Your answer should be every line of the entries that has the string "portfolio" in it.

════════════════════

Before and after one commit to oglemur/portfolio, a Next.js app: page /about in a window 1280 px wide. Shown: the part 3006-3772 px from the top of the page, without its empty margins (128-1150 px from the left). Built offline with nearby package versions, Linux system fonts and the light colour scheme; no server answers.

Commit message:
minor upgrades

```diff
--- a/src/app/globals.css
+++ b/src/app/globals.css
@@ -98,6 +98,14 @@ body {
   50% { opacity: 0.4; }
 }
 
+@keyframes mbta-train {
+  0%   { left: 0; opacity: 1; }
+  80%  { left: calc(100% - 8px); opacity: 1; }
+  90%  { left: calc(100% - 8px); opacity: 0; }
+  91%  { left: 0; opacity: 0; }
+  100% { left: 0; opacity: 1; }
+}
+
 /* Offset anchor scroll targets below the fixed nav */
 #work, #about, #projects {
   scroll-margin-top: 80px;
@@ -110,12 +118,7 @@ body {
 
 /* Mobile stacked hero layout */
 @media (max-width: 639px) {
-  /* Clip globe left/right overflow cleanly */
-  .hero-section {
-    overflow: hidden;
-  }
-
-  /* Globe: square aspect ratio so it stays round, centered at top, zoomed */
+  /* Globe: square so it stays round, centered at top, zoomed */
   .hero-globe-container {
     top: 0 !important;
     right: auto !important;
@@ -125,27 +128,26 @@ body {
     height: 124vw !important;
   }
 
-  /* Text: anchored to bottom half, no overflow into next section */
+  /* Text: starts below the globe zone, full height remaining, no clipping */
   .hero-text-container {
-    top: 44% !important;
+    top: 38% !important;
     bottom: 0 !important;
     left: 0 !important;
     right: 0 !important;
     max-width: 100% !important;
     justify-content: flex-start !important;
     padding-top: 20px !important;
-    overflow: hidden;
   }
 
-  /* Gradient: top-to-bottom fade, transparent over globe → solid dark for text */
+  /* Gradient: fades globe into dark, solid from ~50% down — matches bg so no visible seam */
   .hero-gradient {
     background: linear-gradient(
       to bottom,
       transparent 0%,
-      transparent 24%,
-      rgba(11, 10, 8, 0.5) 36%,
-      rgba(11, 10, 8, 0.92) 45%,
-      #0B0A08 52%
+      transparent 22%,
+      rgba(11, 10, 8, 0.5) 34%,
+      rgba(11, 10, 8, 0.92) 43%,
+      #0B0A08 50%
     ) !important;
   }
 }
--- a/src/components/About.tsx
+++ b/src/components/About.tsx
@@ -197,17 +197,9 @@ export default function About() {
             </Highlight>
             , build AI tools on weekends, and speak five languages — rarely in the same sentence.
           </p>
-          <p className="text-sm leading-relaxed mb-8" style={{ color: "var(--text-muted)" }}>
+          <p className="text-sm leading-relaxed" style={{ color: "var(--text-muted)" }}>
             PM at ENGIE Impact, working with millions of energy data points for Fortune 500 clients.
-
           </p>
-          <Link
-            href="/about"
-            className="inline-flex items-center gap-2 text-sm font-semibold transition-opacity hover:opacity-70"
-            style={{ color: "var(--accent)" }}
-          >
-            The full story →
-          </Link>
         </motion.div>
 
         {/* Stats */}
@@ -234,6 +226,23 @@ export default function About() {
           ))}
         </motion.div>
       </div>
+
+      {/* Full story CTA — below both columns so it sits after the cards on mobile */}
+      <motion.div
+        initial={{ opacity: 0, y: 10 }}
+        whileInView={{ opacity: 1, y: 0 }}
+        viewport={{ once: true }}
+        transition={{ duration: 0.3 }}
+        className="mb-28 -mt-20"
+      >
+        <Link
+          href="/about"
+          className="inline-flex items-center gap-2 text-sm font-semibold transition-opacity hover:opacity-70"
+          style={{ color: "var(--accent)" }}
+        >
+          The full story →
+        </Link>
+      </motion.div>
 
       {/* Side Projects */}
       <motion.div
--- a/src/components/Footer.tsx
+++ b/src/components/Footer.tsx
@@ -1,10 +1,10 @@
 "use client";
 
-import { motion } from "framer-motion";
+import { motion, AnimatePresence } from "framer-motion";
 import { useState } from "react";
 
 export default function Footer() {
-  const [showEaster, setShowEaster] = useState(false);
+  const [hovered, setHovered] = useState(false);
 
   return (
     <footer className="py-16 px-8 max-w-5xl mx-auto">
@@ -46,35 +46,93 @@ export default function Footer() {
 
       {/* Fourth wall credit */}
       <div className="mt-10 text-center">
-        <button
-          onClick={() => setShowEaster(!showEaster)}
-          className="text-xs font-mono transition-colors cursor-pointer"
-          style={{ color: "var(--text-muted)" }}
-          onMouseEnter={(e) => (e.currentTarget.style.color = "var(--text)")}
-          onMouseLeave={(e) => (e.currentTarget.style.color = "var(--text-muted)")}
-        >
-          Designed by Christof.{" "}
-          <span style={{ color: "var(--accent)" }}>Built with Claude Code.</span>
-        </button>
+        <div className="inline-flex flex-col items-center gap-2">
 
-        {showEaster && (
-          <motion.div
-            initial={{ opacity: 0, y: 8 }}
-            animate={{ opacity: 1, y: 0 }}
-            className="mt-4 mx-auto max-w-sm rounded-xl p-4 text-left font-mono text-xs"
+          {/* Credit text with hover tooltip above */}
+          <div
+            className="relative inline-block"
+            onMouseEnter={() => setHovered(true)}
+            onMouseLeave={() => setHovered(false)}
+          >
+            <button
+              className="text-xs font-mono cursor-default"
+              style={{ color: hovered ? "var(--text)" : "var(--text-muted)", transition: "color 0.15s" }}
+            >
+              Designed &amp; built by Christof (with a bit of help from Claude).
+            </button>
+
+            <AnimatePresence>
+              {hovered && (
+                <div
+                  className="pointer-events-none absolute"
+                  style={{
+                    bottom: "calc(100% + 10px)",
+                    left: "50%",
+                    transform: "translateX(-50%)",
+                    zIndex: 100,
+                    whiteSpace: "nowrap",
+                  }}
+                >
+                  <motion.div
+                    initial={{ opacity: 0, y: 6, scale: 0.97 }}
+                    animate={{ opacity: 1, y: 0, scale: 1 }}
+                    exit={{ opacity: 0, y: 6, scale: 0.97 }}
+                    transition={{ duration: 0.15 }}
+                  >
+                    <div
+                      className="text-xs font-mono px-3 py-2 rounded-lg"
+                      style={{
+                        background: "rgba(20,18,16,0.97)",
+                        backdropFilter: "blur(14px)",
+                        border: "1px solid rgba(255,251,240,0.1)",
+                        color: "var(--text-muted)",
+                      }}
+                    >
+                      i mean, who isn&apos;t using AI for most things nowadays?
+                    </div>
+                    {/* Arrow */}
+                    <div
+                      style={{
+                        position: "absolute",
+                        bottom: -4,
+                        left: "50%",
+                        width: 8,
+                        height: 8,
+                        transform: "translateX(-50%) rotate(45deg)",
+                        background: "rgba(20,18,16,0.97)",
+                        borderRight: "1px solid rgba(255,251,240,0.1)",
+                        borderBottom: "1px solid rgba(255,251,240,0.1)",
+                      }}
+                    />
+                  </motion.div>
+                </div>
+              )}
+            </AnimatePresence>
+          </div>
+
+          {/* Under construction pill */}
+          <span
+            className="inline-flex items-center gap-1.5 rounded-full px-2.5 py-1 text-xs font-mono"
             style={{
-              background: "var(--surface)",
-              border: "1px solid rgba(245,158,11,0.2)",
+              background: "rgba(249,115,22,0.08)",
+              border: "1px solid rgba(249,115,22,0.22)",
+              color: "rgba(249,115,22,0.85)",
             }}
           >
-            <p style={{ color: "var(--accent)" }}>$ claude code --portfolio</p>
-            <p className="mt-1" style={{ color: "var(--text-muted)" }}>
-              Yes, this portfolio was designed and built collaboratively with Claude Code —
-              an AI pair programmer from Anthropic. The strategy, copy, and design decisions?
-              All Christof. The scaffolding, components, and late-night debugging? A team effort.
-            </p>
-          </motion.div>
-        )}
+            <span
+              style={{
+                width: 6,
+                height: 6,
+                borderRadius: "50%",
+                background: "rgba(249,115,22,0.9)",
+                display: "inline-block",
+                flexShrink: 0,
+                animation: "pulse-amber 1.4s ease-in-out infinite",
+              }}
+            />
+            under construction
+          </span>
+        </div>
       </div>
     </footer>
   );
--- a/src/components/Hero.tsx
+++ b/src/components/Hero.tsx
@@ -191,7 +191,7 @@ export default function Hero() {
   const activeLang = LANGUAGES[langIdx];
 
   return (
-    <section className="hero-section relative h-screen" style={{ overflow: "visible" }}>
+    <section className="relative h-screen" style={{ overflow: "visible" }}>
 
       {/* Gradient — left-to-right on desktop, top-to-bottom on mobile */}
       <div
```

════════════════════

# Answer below:
Before and after one commit to oglemur/portfolio, a Next.js app: page /about in a window 1280 px wide. Shown: the part 3006-3772 px from the top of the page, without its empty margins (128-1150 px from the left). Built offline with nearby package versions, Linux system fonts and the light colour scheme; no server answers.
-            <p style={{ color: "var(--accent)" }}>$ claude code --portfolio</p>
-              Yes, this portfolio was designed and built collaboratively with Claude Code —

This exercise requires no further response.